This year has been extremely travel heavy for me, the most since I’ve entered the field. I’m at the point in my post-doc where I have a good sense of the research program I want to build, so now I’ve been taking it on the road to get others excited about it and hopefully create enough interest to open up a faculty position. When this year ends, I won’t have spent a single entire month at home, with some months travelling as much as once a week. Although it’s very exciting (and sometimes exhausting), there’s a particular aspect of it I want to discuss: reimbursement culture when you’re on a budget.
I’ve mentioned before that when it comes to trans people, my modest post doc salary puts me in the higher income brackets for my community. But even so, this year I am struggling under the culture of reimbursement that academic travel entails. My finances have been a mess as I pay out of pocket for trips and wait, sometimes months, for the money I’m owed to come back.
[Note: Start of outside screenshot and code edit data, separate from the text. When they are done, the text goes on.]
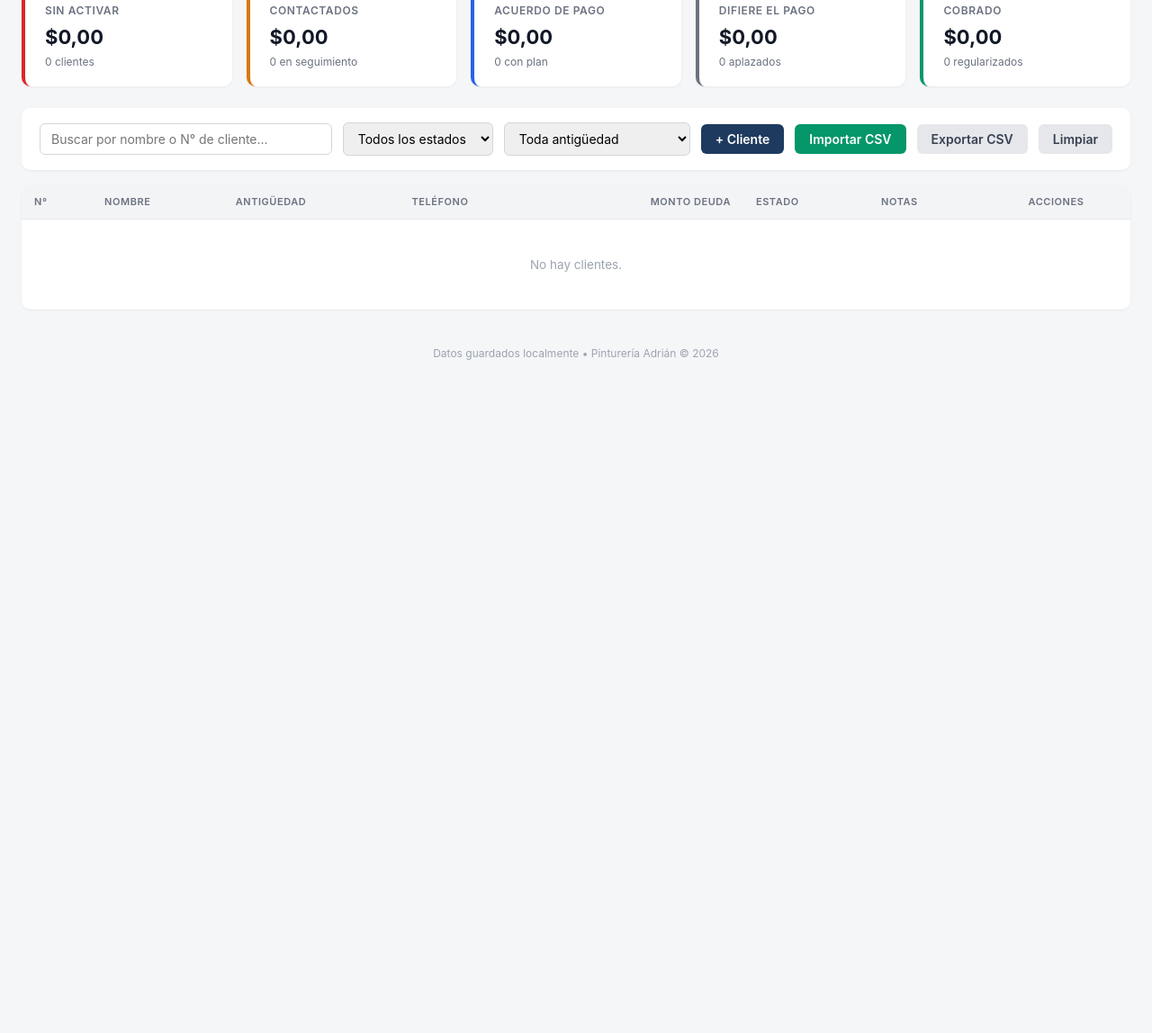
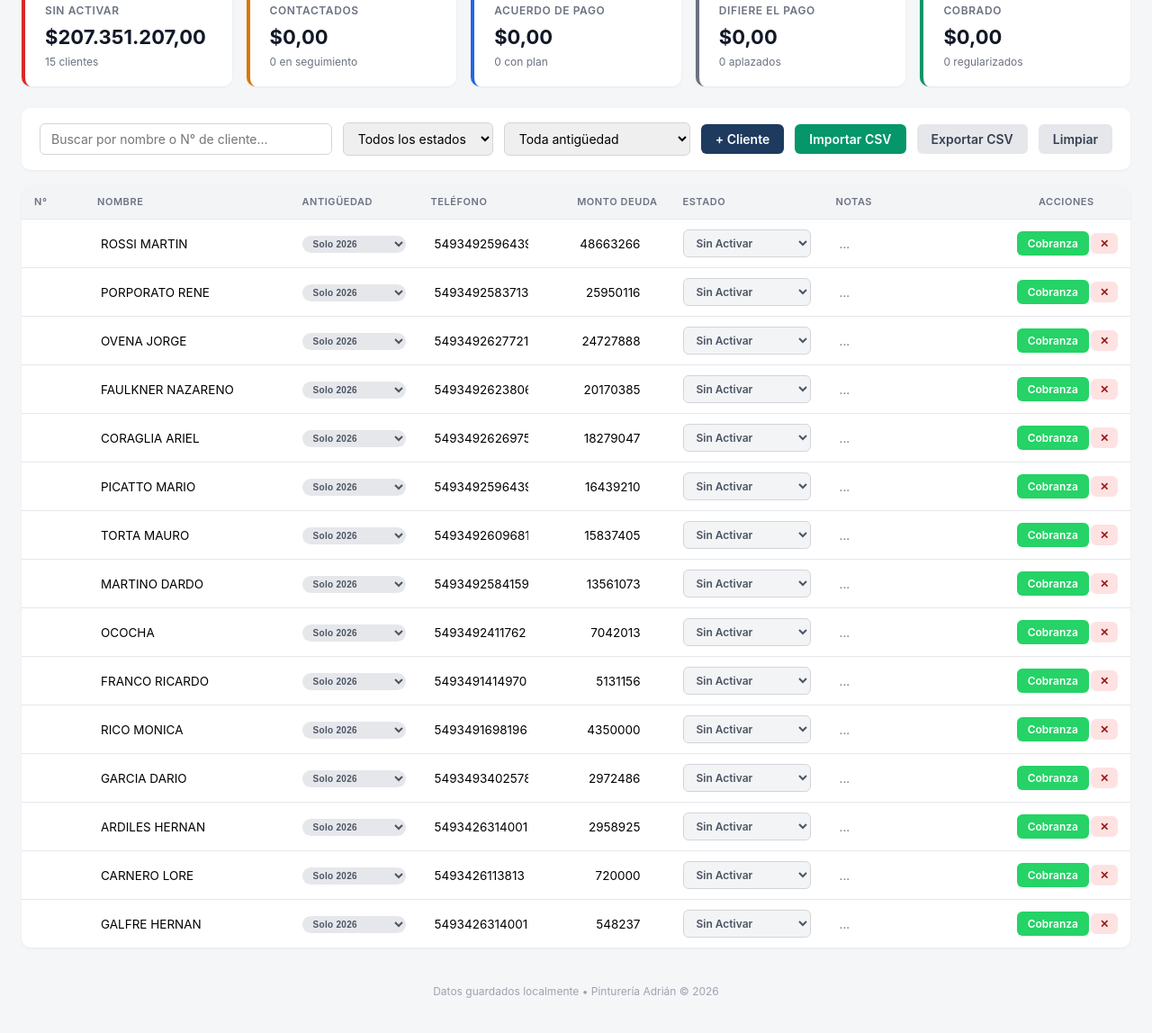
Before and after one commit to santirossi84/pintureriaADRIAN-admin, a website: page reportes/tablero-cobranzas.html in a window 1280 px wide. Shown: the part 160-1308 px from the top of the page at 90% size. Before the commit the page ends 800 px from the top, so only its background shows below. Drawn offline with Linux system fonts and the light colour scheme.

Commit message:
fix: inyectar deudores en tablero desde localStorage

```diff
--- a/reportes/tablero-cobranzas.html
+++ b/reportes/tablero-cobranzas.html
@@ -182,7 +182,159 @@ const ANTIGUEDAD = {
   '2026':      { label: 'Solo 2026',       clase: 'ant-2026' }
 };
 
-let clientes = JSON.parse(localStorage.getItem(STORAGE_KEY) || 'null') || [];
+const DEUDORES_INICIALES = [
+  {
+    "id": 1,
+    "nombre": "ROSSI MARTIN",
+    "nroCliente": "",
+    "antiguedad": "2026",
+    "telefono": "5493492596439",
+    "monto": 48663266,
+    "estado": "sin-activar",
+    "notas": ""
+  },
+  {
+    "id": 2,
+    "nombre": "PORPORATO RENE",
+    "nroCliente": "",
+    "antiguedad": "2026",
+    "telefono": "5493492583713",
+    "monto": 25950116,
+    "estado": "sin-activar",
+    "notas": ""
+  },
+  {
+    "id": 3,
+    "nombre": "OVENA JORGE",
+    "nroCliente": "",
+    "antiguedad": "2026",
+    "telefono": "5493492627721",
+    "monto": 24727888,
+    "estado": "sin-activar",
+    "notas": ""
+  },
+  {
+    "id": 4,
+    "nombre": "FAULKNER NAZARENO",
+    "nroCliente": "",
+    "antiguedad": "2026",
+    "telefono": "5493492623806",
+    "monto": 20170385,
+    "estado": "sin-activar",
+    "notas": ""
+  },
+  {
+    "id": 5,
+    "nombre": "CORAGLIA ARIEL",
+    "nroCliente": "",
+    "antiguedad": "2026",
+    "telefono": "5493492626975",
+    "monto": 18279047,
+    "estado": "sin-activar",
+    "notas": ""
+  },
+  {
+    "id": 6,
+    "nombre": "PICATTO MARIO",
+    "nroCliente": "",
+    "antiguedad": "2026",
+    "telefono": "5493492596439",
+    "monto": 16439210,
+    "estado": "sin-activar",
+    "notas": ""
+  },
+  {
+    "id": 7,
+    "nombre": "TORTA MAURO",
+    "nroCliente": "",
+    "antiguedad": "2026",
+    "telefono": "5493492609681",
+    "monto": 15837405,
+    "estado": "sin-activar",
+    "notas": ""
+  },
+  {
+    "id": 8,
+    "nombre": "MARTINO DARDO",
+    "nroCliente": "",
+    "antiguedad": "2026",
+    "telefono": "5493492584159",
+    "monto": 13561073,
+    "estado": "sin-activar",
+    "notas": ""
+  },
+  {
+    "id": 9,
+    "nombre": "OCOCHA",
+    "nroCliente": "",
+    "antiguedad": "2026",
+    "telefono": "5493492411762",
+    "monto": 7042013,
+    "estado": "sin-activar",
+    "notas": ""
+  },
+  {
+    "id": 10,
+    "nombre": "FRANCO RICARDO",
+    "nroCliente": "",
+    "antiguedad": "2026",
+    "telefono": "5493491414970",
+    "monto": 5131156,
+    "estado": "sin-activar",
+    "notas": ""
+  },
+  {
+    "id": 11,
+    "nombre": "RICO MONICA",
+    "nroCliente": "",
+    "antiguedad": "2026",
+    "telefono": "5493491698196",
+    "monto": 4350000,
+    "estado": "sin-activar",
+    "notas": ""
+  },
+  {
+    "id": 12,
+    "nombre": "GARCIA DARIO",
+    "nroCliente": "",
+    "antiguedad": "2026",
+    "telefono": "5493493402578",
+    "monto": 2972486,
+    "estado": "sin-activar",
+    "notas": ""
+  },
+  {
+    "id": 13,
+    "nombre": "ARDILES HERNAN",
+    "nroCliente": "",
+    "antiguedad": "2026",
+    "telefono": "5493426314001",
+    "monto": 2958925,
+    "estado": "sin-activar",
+    "notas": ""
+  },
+  {
+    "id": 14,
+    "nombre": "CARNERO LORE",
+    "nroCliente": "",
+    "antiguedad": "2026",
+    "telefono": "5493426113813",
+    "monto": 720000,
+    "estado": "sin-activar",
+    "notas": ""
+  },
+  {
+    "id": 15,
+    "nombre": "GALFRE HERNAN",
+    "nroCliente": "",
+    "antiguedad": "2026",
+    "telefono": "5493426314001",
+    "monto": 548237,
+    "estado": "sin-activar",
+    "notas": ""
+  }
+];
+let clientes = JSON.parse(localStorage.getItem(STORAGE_KEY) || 'null') || DEUDORES_INICIALES || [];
 let modalTelefono = '';
 let modalCliente = null;
 
```
Also changed, not shown: inyectar-deudores.js (+14 -18 lines).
My adviser expects me to go the reimbursement route, instead of the advance payment route, because it’s what he has always done. And as we try to stretch our grant money as far as possible, it’s been strongly encouraged (to the point of being expected) that I don’t take the full per diem, but limit it to roughly half what it should be. Each little trip shrinks my bank account more and more, and if I put any of it on a credit card I have to cover the cost of months of interest until the money comes back. Each month has come with concerns of whether the money from that trip two months ago will finally come in so that I can cover my rent without going further into debt.
I can’t help but think of how this culture further pushes underprivileged groups further away from academia. I’m lucky in that I’m only supporting myself and my spouse, and that we are both (relatively) healthy. If we were financial caretakers of our parents, or if we had children, or if we run into a medical emergency, I wouldn’t be able to do this part of my job, a part that’s extremely important to get to a tenure track position.
There are other options in place, where a university can cover the costs up-front. My graduate school was much better about this, encouraging that I go that route instead. But with different universities come different expectations, and I see the same pressure towards reimbursement being pushed on the graduate students here. They’re going to internalize this culture as ‘the way things are’ and as they develop further in their careers will be taking this problematic aspect of my PI’s methods with them.
For those of you further along your career than I am, I implore you to please make sure that up-front travel payments are an option and encourage your students and your post docs towards them. For those of you in a similar position to me, how do you deal with reimbursement culture when you’re expected to throw off your finances in order to advance your career?